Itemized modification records
'''
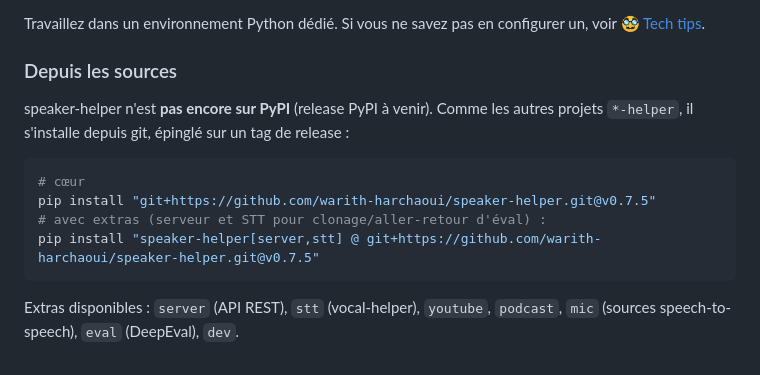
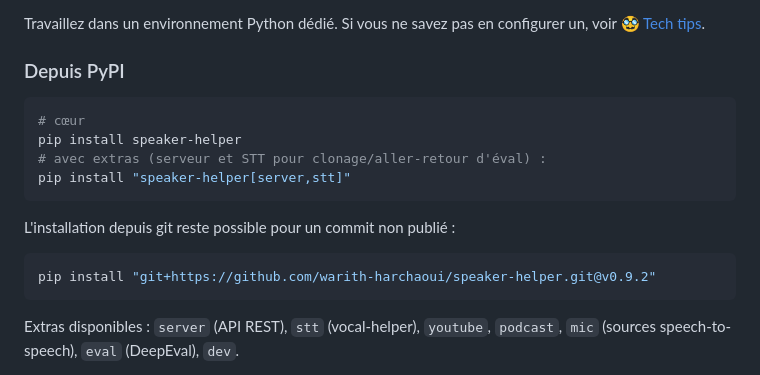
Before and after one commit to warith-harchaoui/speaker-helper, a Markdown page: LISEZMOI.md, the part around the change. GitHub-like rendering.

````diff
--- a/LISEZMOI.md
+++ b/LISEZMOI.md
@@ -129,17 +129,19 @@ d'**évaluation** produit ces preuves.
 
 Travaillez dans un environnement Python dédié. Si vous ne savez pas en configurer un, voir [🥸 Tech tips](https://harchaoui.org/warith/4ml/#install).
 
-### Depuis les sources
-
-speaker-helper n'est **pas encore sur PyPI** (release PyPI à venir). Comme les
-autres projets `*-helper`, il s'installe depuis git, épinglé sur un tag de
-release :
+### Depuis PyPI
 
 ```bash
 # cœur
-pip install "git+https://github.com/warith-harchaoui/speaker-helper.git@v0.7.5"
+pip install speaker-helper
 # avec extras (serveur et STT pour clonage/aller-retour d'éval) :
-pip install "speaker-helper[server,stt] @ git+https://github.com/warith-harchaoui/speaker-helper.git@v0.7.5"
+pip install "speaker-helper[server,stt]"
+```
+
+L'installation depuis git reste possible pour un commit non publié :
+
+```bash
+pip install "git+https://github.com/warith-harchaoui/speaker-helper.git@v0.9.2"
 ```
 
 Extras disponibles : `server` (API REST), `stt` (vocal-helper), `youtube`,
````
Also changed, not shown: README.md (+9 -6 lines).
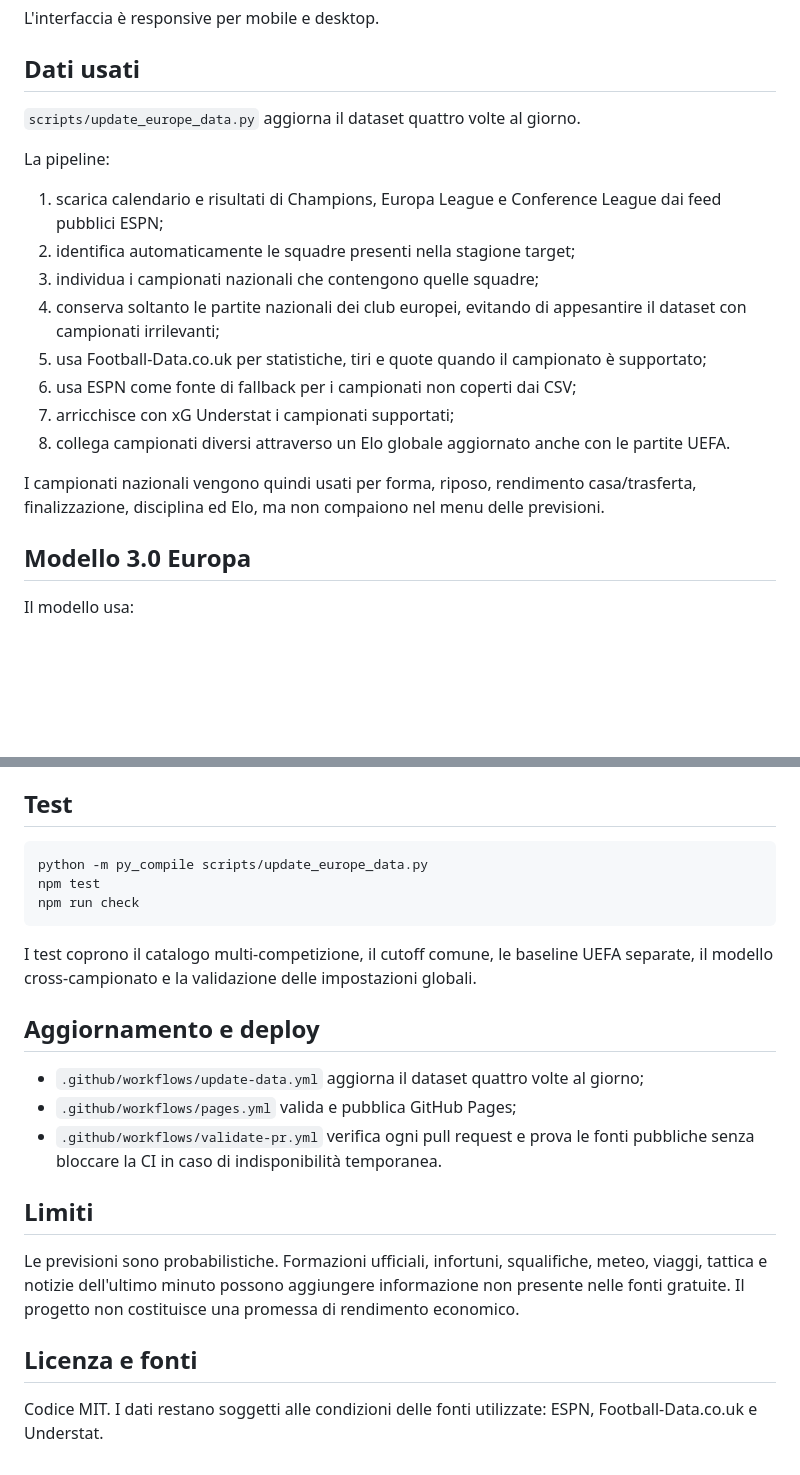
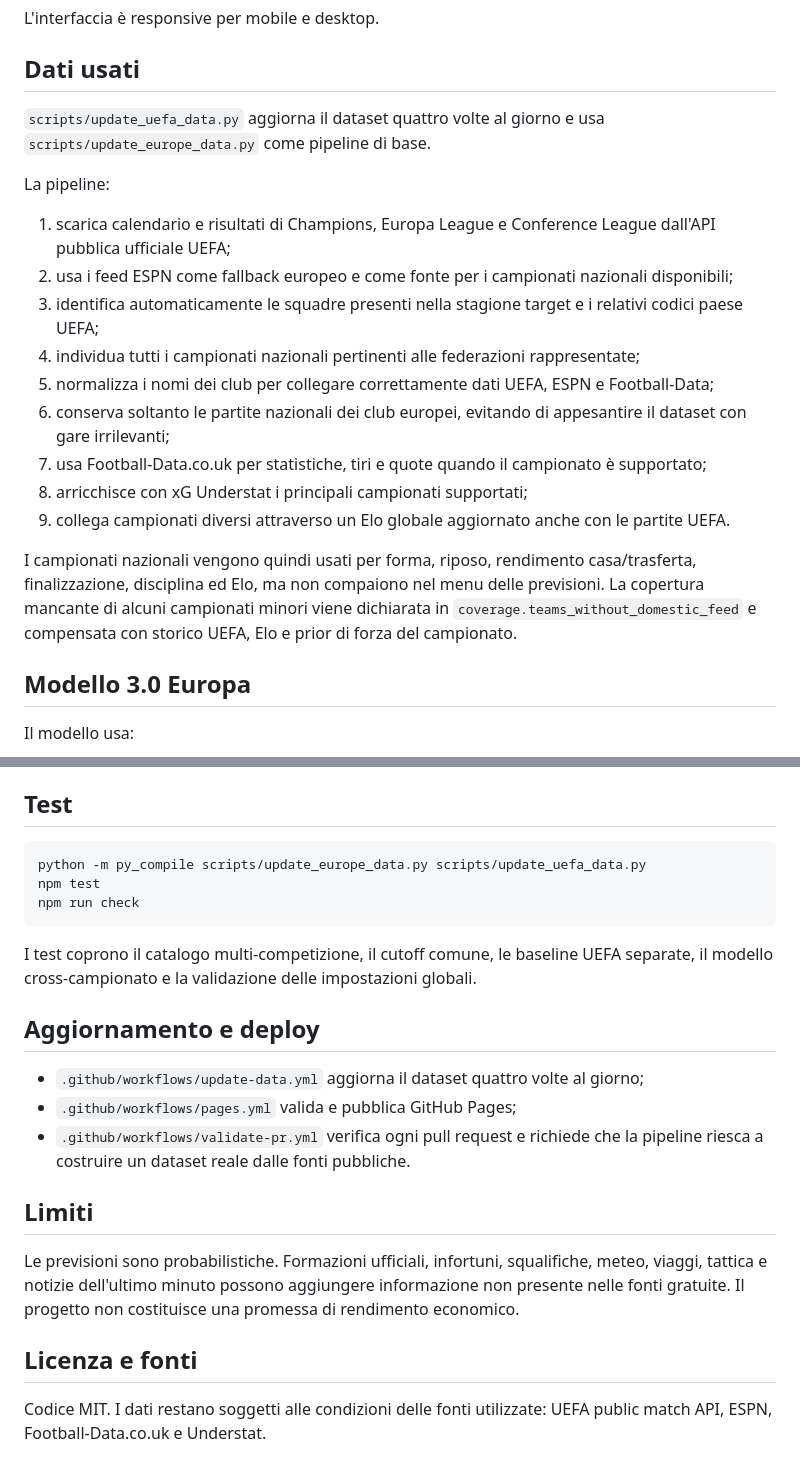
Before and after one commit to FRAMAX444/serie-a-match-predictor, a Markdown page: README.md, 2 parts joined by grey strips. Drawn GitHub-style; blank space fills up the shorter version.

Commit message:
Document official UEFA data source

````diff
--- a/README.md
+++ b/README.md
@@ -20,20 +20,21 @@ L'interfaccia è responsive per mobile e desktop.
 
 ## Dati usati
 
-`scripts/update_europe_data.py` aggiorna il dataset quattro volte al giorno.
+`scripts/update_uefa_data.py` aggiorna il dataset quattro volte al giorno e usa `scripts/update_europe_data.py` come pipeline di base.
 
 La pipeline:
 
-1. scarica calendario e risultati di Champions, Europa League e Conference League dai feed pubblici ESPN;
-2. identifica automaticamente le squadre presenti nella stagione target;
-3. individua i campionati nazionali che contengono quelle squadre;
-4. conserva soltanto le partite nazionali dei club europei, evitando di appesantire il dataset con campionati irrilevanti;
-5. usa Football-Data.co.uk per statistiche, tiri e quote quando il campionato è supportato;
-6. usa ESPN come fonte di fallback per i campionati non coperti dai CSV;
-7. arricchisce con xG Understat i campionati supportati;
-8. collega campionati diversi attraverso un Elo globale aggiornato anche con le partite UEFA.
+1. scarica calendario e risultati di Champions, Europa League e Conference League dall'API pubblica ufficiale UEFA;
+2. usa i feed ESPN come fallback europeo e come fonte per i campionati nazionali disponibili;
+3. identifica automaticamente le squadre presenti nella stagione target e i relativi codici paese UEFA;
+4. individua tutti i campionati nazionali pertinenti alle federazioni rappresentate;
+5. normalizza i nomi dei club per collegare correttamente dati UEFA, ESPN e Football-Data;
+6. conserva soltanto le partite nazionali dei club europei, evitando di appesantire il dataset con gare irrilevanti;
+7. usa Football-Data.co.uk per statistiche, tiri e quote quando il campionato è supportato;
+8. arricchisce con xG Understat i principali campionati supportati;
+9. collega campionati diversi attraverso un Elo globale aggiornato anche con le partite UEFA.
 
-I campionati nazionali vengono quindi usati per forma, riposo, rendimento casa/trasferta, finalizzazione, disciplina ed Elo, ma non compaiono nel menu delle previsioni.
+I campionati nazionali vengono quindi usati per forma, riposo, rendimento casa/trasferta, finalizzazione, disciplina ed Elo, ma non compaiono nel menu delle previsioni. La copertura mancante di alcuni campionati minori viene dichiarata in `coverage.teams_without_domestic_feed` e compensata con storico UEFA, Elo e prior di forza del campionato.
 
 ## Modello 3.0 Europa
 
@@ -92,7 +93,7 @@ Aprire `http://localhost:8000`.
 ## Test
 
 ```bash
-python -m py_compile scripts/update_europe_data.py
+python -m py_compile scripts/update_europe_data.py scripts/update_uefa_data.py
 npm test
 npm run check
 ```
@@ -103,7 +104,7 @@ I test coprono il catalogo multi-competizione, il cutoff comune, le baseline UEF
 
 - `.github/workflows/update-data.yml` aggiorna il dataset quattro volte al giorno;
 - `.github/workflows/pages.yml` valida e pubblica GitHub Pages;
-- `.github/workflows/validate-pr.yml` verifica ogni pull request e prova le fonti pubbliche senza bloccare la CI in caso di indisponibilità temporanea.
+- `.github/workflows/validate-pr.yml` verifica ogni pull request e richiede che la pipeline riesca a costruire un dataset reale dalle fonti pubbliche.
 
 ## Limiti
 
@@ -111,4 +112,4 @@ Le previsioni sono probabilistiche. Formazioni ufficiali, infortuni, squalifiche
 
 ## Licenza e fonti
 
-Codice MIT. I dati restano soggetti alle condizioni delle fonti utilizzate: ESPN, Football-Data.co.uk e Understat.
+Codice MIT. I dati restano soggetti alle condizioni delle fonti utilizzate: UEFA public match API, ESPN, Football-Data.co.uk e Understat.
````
'''
'''
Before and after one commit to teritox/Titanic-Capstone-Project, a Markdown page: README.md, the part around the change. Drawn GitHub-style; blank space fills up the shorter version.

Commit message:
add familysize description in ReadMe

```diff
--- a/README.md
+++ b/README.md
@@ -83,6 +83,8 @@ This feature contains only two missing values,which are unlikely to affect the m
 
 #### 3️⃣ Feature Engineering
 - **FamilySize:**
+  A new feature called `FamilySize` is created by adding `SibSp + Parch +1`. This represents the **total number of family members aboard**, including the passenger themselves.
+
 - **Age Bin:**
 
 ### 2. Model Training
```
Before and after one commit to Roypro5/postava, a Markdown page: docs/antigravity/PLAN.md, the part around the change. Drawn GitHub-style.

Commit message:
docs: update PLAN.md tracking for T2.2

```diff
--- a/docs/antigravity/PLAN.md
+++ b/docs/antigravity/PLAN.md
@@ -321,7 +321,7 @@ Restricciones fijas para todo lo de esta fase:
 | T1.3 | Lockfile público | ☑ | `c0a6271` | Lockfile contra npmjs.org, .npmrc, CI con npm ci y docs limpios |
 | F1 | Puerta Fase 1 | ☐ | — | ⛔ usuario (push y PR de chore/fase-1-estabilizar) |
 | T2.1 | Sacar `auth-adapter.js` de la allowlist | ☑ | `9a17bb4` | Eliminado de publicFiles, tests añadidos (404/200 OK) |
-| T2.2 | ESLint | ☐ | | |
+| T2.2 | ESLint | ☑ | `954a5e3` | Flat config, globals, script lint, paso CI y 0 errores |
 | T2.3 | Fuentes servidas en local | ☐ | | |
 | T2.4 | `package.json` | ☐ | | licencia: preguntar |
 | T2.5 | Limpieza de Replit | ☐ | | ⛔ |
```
'''
(DESCRIPTION OF THE TASK)
Search the data for the string "soggetti" and copy each line where it appears.

(RESPONSE TO THE EXERCISE)
-Codice MIT. I dati restano soggetti alle condizioni delle fonti utilizzate: ESPN, Football-Data.co.uk e Understat.
+Codice MIT. I dati restano soggetti alle condizioni delle fonti utilizzate: UEFA public match API, ESPN, Football-Data.co.uk e Understat.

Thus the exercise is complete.